The reply must consist of one number: how many lines of the data include the word "html".

■ **Entries provided**:
────────────────────

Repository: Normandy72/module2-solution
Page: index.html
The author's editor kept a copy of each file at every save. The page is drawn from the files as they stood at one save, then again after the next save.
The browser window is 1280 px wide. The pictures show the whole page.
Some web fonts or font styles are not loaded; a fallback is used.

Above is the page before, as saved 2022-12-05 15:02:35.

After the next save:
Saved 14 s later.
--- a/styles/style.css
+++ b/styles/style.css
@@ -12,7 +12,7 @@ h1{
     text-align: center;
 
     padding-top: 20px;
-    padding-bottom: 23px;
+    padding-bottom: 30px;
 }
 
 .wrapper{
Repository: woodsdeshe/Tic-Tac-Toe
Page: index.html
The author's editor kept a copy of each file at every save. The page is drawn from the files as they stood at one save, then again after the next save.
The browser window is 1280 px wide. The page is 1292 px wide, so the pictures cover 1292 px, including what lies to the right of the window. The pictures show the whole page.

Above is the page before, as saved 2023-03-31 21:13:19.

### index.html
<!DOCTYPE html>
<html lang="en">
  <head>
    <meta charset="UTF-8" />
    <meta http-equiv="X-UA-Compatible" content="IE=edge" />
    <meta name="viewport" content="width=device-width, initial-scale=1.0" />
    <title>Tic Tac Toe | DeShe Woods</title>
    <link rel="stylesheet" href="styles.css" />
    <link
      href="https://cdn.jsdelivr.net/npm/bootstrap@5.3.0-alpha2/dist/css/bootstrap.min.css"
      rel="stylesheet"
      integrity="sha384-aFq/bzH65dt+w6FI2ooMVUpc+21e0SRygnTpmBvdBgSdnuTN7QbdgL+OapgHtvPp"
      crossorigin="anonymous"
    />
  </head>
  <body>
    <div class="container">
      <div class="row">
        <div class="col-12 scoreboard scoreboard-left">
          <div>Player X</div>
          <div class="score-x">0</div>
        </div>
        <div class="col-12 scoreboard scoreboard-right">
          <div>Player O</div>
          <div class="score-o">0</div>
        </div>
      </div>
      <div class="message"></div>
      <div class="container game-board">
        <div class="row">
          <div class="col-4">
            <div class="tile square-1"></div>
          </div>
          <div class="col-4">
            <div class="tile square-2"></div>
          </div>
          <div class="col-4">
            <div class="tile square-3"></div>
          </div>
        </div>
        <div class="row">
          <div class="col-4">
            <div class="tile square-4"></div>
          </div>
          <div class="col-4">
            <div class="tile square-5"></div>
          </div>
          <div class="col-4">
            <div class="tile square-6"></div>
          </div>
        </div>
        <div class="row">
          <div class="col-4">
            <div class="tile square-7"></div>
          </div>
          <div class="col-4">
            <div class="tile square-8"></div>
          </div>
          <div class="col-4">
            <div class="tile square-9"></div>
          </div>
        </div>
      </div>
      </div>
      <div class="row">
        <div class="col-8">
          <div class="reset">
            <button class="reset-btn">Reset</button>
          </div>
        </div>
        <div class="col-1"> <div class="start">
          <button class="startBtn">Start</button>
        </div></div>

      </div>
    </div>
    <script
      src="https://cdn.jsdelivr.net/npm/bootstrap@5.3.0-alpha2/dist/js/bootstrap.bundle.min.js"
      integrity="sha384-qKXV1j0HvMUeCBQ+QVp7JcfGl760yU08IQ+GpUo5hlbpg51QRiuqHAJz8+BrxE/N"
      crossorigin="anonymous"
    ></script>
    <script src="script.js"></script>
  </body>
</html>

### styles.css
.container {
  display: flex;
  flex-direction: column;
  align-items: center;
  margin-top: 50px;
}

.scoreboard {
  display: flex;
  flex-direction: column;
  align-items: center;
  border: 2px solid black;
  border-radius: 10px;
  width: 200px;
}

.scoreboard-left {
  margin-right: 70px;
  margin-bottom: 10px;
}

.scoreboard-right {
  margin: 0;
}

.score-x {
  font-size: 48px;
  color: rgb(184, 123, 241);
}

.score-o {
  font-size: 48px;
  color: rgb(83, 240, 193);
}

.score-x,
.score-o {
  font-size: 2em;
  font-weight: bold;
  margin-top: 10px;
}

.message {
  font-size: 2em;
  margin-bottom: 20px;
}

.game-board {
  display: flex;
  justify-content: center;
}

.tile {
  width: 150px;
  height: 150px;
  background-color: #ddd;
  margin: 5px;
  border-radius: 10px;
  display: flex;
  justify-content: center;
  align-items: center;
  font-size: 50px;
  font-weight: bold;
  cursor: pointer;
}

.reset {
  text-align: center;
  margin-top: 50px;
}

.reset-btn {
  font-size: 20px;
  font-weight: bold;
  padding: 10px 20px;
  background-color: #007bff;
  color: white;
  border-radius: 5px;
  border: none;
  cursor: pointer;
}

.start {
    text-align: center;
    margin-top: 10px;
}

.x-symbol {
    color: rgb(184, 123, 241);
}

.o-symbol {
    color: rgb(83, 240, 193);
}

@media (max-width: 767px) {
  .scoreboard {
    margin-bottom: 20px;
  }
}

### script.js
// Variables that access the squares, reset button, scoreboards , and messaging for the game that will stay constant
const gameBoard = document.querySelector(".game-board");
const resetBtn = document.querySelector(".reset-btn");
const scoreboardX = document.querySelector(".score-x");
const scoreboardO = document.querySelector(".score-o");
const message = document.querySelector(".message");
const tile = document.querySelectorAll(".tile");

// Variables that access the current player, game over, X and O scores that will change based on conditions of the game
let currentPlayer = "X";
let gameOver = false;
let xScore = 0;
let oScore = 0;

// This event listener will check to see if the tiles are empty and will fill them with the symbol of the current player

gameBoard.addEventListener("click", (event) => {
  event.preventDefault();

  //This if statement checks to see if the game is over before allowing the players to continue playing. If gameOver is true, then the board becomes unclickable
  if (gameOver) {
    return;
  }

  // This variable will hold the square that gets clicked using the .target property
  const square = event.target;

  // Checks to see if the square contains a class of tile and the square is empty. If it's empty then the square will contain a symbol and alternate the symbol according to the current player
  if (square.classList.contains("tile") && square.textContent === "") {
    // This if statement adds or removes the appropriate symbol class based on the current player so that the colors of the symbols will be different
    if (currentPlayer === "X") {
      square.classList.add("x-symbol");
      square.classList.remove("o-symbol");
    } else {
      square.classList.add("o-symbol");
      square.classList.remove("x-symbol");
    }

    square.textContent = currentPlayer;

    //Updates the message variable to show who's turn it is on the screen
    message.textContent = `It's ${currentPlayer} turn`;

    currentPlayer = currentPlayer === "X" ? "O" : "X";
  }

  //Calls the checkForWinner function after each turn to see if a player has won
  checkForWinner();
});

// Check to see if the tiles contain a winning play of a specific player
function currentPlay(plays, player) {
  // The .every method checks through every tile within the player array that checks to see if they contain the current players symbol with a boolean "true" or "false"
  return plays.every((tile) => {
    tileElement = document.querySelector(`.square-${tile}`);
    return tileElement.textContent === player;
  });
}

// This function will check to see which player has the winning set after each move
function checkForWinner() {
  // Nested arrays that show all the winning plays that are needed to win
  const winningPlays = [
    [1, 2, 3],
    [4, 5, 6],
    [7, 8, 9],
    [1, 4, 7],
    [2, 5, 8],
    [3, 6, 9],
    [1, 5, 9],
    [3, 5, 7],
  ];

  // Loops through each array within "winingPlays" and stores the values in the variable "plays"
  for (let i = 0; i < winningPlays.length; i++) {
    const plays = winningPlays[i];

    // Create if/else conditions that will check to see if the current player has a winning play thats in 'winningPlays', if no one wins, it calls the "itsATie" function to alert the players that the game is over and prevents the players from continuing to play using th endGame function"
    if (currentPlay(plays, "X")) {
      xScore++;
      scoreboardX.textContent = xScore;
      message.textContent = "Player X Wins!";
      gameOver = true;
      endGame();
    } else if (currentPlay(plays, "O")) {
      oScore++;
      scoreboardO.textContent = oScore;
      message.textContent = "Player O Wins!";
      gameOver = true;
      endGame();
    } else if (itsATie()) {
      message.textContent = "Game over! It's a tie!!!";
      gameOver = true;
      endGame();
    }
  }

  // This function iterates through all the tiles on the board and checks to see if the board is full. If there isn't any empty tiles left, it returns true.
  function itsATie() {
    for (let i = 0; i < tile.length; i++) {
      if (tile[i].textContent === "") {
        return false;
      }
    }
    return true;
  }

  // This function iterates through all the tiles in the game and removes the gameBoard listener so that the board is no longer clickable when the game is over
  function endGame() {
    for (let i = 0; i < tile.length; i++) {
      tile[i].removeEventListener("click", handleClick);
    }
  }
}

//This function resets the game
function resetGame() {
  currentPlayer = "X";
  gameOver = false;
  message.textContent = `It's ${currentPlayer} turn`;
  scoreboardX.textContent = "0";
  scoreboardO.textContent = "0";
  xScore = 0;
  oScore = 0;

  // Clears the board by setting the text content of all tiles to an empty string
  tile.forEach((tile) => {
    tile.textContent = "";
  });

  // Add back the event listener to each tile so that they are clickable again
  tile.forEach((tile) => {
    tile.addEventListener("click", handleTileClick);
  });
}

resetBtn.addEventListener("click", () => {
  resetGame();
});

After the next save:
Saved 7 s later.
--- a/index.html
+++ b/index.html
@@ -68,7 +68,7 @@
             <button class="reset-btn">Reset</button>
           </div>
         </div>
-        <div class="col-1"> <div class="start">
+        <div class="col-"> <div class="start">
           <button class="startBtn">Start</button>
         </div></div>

────────────────────

■ **Expected answer**:
8